b.       Defines benchmarks for low carbon performance of retrofitted housing stock

c.        Defines requirements for green, Climate Literate industry and supply chain


9.       Low Carbon Retrofit Roadmap


a.       Report on how GBEB and other Sussex Local Authorities can practically take forward a zero-carbon roll out, identifying any gaps in how full zero-carbon can be achieved

Annex 1 – Core Programme Group


Annex 2- Stakeholders and Industry Experts

·         BEIS

·         Community Energy South

·         ESCC

·         External consultants and businesses

·         Green Growth Platform

·         Innovate UK

·         LEAP – home energy visits

·         LEPs

·         Liverpool John Moores University

·         National Grid

·         Net Zero Collective

·         SGN

·         South East Energy Hub

·         UKPN

·         University of Southampton

·         University of Durham

·         University of Portsmouth

·         Warmer Sussex (Retrofit Works)


Annex 3- Detailed Costings & Timings






















Change tracker between original GBEB proposal and revised proposal

Original Item

Revised Item


Research assistant to be recruited for the project

LDC to provide research assistant (Nick Adlam). Will also be project manager

Already in place and up to speed with requirements.

Assess cost for introducing hydrogen infrastructure

Deleted as programme item and asking BEIS/SEEH instead to assess this – budget still needed

Require wider analysis

University of Sussex Supply Chain Support

No longer appropriate. Will use existing network to host workshops and learning events.

Save budget and use front line practitioners

National polices, barriers and regulations

Absorbed by the main team

Save budget and use existing resources


Solar Energy assessment – Absolar

Cost-effective way of obtaining potential for roof solar

Innovative energy solutions

Absorbed by the main team

Save budget and use existing resources

GBEB project support

Deleted and absorbed by the main team

Save budget and use existing resources

Supply chain assessment

Now includes investigating potential for circular economy solutions and led by Jo Havers team at UoB. Will crossover with Fabric work carried out by UoB Marco Picco

Clarity of scope

Zero Carbon Roadmap

Changed name to Asset Management Delivery Plan

Clarity of scope

National policy and barriers

Absorbed into energy modelling (now includes local energy systems) and LDC post

Clarity of scope, making better use of resources



[1] The Institute for Public Policy Research (IPPR) produced a key document  in July 2020 which sets out that, by 2035, up to 275,000 jobs could be created in England by decarbonising social housing stock.


To highlight the potential scale of opportunity locally, the Greater Brighton City Region has an estimated 1.34% of all construction jobs in England. If we apply that proportion to the IPPR’s analysis, then it suggests that up to 3,678 additional direct jobs could be created in Greater Brighton by 2035

[2] Demolishing existing and building new homes, is not feasible due to financial, political and logistical challenges. Construction activity also results in carbon emissions - with approximately 11% of global carbon emissions being created from the manufacture and installation of the materials used to create our buildings. Therefore a programme of retrofitting housing stocks is required.
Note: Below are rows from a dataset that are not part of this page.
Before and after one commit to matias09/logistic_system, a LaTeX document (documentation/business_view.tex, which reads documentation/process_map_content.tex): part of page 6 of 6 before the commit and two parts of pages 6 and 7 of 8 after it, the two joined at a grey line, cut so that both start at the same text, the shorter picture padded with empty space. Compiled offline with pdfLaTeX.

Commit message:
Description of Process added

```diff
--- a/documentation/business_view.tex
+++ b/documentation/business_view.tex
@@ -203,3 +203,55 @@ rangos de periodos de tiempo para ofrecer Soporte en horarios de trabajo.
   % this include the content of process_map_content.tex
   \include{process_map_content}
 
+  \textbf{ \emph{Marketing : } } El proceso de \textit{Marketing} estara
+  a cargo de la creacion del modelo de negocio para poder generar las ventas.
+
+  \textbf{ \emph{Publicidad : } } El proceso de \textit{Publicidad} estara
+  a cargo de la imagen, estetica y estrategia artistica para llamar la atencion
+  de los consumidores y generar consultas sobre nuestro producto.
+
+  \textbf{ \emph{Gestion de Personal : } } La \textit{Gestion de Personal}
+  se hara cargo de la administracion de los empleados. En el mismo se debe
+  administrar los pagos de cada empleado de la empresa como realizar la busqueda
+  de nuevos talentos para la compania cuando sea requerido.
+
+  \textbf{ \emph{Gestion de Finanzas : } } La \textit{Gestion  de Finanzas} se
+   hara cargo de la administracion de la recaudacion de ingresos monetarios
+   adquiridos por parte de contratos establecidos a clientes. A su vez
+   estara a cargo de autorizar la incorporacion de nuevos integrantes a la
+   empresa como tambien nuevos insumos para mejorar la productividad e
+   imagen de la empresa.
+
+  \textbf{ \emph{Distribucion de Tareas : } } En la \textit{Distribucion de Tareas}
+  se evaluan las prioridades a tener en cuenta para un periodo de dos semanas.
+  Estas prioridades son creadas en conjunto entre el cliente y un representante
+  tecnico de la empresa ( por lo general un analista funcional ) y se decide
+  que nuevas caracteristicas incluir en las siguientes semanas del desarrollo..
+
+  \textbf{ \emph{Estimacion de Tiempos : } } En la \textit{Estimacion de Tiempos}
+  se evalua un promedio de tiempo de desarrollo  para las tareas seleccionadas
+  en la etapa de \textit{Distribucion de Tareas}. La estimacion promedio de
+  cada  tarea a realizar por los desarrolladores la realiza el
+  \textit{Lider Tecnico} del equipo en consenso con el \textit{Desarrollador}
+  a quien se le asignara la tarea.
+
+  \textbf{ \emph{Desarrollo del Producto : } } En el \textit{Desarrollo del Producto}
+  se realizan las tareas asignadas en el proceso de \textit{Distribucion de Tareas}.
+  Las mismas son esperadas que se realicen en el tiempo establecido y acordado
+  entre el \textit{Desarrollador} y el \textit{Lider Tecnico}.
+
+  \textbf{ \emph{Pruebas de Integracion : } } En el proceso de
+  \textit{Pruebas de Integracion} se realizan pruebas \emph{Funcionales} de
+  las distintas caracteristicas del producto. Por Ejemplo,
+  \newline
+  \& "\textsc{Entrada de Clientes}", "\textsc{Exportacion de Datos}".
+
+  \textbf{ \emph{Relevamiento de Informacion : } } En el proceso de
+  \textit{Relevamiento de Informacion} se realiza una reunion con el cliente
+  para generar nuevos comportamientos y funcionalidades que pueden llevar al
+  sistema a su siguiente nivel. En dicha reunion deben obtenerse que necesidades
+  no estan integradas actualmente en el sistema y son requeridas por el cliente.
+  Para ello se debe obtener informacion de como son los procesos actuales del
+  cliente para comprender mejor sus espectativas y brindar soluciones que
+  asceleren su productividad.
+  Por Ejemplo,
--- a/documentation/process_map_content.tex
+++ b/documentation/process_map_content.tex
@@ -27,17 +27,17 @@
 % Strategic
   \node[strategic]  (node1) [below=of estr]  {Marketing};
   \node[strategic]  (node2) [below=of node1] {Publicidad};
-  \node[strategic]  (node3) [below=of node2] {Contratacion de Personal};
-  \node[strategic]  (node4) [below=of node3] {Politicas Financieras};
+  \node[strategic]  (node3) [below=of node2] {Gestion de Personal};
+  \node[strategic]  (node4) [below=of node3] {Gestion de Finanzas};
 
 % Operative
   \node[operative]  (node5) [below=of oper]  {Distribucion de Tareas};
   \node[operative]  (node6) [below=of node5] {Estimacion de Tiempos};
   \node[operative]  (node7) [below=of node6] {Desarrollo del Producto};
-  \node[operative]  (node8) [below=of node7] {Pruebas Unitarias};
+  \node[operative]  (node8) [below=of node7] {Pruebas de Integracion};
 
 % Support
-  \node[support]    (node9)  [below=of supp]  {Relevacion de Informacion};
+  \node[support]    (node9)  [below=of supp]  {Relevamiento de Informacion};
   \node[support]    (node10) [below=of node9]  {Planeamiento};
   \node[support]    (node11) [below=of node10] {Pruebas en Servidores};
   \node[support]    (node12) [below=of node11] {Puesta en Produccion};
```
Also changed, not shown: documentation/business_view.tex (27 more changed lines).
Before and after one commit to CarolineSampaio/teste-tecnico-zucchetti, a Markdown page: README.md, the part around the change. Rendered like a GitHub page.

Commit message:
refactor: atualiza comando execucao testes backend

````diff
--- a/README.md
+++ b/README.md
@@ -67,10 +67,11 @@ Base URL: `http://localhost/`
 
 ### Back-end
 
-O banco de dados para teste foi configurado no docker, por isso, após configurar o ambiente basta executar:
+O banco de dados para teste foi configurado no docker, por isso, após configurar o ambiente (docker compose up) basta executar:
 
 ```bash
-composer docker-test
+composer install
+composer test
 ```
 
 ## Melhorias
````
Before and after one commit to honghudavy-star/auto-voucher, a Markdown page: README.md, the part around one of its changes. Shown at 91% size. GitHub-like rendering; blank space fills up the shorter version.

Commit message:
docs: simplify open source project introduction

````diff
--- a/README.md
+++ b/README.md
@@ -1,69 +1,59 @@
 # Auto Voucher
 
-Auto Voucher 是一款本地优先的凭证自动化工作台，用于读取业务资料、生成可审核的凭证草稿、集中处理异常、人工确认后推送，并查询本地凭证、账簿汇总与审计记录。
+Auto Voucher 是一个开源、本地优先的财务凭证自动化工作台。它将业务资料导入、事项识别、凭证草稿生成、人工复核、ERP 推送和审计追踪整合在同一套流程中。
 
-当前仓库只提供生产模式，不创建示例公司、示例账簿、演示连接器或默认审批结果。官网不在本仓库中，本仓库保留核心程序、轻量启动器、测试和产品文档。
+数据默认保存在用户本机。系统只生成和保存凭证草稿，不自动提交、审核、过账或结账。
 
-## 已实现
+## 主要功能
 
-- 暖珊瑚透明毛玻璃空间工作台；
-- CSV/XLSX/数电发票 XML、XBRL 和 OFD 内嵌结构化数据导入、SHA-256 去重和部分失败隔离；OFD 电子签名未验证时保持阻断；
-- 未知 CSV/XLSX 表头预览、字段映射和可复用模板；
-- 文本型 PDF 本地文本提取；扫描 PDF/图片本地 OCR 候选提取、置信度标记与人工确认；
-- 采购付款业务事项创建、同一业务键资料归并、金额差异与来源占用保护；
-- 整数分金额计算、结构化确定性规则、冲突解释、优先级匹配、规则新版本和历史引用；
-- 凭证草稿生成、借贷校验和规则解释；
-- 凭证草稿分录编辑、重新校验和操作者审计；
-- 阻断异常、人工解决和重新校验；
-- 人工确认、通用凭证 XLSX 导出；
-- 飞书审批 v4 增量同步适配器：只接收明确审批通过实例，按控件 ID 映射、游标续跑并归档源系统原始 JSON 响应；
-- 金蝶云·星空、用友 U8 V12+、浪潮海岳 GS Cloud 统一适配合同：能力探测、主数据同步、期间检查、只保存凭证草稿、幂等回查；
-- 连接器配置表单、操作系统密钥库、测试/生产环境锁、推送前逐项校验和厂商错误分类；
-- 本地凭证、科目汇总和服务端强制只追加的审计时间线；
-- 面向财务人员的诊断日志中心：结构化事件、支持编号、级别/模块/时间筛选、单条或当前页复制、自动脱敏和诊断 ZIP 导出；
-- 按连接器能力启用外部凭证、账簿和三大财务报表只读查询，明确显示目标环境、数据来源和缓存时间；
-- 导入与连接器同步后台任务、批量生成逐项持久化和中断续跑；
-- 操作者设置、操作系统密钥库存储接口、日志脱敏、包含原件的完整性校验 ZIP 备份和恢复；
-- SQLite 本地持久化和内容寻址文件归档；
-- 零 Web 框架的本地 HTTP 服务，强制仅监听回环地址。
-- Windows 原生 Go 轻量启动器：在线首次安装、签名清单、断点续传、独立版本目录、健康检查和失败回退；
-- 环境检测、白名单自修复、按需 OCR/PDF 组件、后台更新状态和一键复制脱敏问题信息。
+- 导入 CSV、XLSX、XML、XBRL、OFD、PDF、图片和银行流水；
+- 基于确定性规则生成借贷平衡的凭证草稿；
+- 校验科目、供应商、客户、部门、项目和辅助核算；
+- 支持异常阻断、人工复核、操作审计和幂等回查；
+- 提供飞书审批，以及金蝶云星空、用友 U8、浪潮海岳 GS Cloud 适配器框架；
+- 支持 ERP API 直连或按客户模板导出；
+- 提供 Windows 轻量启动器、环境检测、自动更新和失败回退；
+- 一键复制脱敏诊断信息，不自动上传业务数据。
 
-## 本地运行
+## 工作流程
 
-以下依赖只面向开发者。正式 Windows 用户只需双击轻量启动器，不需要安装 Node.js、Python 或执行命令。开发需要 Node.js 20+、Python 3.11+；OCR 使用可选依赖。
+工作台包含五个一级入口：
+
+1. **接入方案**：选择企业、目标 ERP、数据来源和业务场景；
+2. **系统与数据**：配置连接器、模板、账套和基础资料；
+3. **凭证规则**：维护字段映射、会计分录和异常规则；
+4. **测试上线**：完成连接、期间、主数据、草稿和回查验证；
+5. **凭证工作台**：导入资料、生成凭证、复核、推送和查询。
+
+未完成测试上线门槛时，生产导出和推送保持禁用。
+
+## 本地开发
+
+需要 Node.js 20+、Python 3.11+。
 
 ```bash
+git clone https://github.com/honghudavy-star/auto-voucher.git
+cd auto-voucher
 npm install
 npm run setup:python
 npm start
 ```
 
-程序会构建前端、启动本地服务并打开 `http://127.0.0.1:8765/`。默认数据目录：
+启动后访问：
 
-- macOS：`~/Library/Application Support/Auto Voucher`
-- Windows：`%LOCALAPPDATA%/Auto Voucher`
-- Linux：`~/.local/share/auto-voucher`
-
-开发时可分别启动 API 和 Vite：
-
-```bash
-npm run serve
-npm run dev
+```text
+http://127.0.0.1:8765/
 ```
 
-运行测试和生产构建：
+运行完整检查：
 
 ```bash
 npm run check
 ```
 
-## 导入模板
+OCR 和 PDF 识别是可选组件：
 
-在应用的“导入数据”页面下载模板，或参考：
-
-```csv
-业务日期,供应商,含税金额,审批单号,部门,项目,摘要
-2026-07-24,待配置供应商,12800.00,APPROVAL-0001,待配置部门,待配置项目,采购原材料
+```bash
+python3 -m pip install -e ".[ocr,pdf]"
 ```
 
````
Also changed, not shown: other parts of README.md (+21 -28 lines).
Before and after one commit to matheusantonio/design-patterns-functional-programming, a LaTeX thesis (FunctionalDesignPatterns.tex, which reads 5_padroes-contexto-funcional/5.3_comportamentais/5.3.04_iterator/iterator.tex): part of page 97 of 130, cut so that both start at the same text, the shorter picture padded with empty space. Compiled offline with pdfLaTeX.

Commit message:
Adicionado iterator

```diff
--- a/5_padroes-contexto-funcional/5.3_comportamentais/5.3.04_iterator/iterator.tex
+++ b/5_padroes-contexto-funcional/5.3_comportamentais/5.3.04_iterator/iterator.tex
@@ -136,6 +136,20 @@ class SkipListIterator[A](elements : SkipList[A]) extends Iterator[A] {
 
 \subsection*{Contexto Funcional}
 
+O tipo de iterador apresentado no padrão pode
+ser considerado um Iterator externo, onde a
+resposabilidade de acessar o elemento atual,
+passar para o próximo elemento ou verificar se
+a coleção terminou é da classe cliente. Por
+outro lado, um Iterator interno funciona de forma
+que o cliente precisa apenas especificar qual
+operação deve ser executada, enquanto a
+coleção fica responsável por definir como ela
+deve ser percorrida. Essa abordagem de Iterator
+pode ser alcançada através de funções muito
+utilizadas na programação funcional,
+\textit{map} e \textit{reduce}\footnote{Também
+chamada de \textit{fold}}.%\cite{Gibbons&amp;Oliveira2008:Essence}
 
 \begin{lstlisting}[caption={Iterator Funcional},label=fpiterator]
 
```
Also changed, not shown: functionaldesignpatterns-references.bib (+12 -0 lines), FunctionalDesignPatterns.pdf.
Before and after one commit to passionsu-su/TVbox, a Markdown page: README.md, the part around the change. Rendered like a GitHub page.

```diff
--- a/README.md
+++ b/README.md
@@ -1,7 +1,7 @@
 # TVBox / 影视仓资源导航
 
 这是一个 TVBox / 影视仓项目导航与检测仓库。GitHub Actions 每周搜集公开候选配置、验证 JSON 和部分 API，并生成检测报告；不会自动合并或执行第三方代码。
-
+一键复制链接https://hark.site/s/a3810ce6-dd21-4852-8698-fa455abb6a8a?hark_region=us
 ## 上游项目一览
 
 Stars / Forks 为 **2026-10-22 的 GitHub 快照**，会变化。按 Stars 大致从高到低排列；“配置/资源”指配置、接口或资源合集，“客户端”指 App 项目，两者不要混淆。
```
[3] Private homes, commercial property all have their part to play in the decarbonisation agenda.  This has not been addressed by GBEB at present.  There is a gap which isn’t easily addressed at this point in time.